**ABOUT THIS TASK**:
Go over each line of the entries below, count those with "README", and give only the count.

Segment Start: RAW DATA

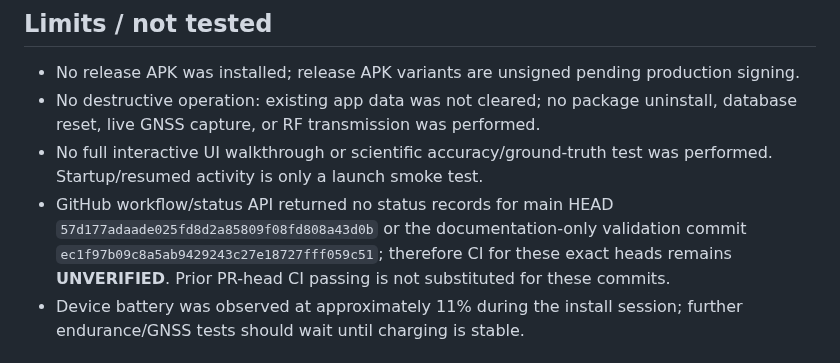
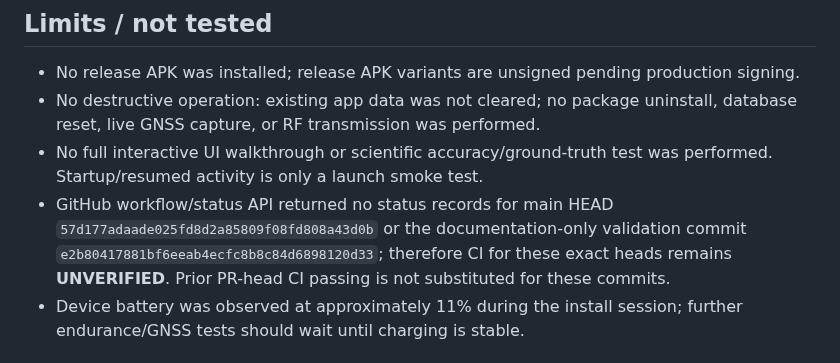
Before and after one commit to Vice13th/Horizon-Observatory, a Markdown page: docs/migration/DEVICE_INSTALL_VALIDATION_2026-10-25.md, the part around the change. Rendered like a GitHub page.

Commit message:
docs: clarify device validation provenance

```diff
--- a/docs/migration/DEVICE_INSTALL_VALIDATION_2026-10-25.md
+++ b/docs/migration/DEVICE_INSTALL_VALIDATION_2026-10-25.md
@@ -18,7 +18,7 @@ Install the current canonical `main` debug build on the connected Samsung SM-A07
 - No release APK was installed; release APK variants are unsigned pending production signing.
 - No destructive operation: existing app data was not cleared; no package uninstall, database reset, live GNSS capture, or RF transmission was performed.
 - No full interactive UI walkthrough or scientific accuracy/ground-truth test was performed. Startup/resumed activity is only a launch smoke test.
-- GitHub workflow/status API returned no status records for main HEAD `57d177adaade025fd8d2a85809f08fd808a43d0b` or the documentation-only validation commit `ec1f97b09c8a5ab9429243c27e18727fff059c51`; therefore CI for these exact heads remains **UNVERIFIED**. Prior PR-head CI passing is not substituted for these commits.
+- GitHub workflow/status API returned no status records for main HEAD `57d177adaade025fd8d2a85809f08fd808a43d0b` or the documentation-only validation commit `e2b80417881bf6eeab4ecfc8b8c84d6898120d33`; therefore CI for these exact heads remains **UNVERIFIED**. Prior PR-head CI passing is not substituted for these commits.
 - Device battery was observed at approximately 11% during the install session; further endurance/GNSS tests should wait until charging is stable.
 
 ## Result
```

Segment End: RAW DATA
Segment Start: RAW DATA

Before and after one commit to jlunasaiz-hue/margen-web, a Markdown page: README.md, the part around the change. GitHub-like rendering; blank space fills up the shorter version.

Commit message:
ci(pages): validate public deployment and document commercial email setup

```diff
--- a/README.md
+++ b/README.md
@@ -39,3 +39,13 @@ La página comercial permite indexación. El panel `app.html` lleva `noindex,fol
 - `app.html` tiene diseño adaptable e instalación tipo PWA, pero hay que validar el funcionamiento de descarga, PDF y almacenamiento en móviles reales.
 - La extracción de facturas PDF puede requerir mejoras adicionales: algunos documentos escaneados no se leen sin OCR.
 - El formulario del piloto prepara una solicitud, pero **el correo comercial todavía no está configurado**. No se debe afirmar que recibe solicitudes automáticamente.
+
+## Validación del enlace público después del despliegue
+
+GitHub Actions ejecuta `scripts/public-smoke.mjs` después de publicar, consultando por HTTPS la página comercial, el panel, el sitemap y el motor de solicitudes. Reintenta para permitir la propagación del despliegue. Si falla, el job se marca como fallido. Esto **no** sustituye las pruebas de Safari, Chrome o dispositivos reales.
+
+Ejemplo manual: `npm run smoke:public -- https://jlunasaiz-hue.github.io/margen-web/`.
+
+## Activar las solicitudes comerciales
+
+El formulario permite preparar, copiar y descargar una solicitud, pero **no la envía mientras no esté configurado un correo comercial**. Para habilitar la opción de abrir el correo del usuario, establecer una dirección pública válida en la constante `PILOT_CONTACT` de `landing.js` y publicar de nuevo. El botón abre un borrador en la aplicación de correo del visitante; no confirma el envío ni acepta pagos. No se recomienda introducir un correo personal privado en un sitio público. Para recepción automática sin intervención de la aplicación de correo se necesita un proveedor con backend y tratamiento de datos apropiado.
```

Segment End: RAW DATA
Segment Start: RAW DATA

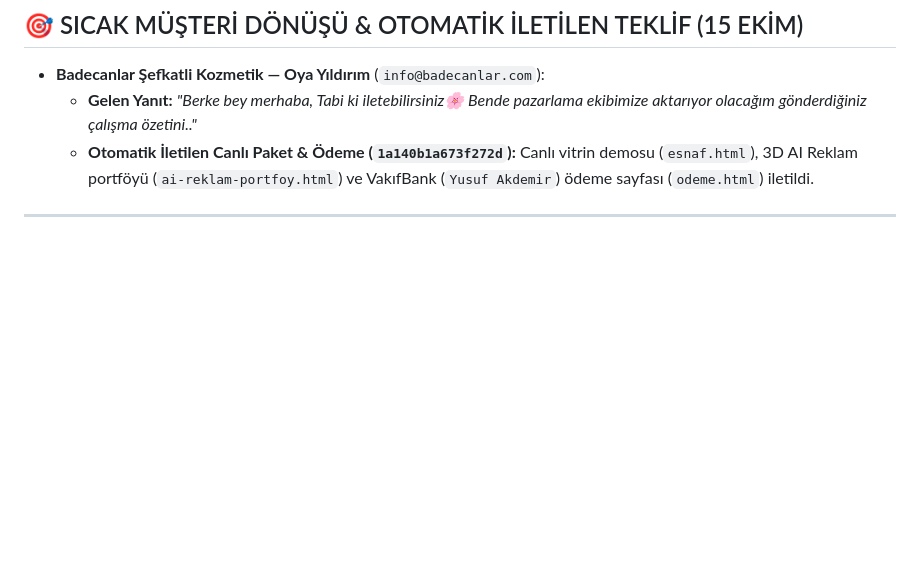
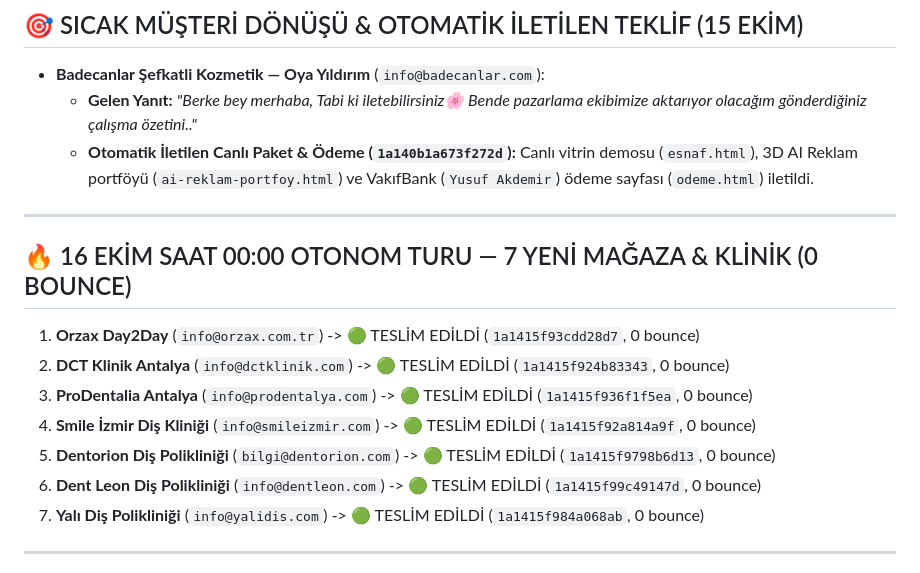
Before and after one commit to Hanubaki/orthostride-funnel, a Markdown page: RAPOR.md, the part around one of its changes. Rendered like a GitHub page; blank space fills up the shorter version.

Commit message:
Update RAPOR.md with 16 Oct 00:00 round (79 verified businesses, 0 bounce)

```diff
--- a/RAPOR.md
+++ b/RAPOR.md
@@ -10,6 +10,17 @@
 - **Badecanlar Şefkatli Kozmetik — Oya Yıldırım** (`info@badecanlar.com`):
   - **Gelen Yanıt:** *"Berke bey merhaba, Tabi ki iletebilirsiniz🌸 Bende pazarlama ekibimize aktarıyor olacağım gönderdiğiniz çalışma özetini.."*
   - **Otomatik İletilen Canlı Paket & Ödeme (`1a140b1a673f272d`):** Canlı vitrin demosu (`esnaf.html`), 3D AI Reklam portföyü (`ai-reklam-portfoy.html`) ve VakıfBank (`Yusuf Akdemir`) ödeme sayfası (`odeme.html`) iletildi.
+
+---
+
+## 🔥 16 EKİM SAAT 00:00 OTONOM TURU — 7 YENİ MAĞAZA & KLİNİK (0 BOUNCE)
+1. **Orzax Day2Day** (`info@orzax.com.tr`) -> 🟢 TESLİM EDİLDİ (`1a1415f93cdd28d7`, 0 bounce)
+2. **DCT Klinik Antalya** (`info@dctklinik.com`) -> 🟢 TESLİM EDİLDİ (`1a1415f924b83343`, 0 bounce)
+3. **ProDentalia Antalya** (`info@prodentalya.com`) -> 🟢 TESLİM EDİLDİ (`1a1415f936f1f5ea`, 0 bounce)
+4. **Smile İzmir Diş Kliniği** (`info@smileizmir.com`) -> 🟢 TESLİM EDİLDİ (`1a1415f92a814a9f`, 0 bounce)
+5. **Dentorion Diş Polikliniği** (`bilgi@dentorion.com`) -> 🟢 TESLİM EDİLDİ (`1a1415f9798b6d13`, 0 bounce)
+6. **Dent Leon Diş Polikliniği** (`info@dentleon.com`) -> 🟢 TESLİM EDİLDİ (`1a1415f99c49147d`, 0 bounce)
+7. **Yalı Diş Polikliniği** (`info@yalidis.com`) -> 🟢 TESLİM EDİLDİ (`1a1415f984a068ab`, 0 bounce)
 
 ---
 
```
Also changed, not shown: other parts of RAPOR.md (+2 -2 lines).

Segment End: RAW DATA

**ANSWER BOX**:
3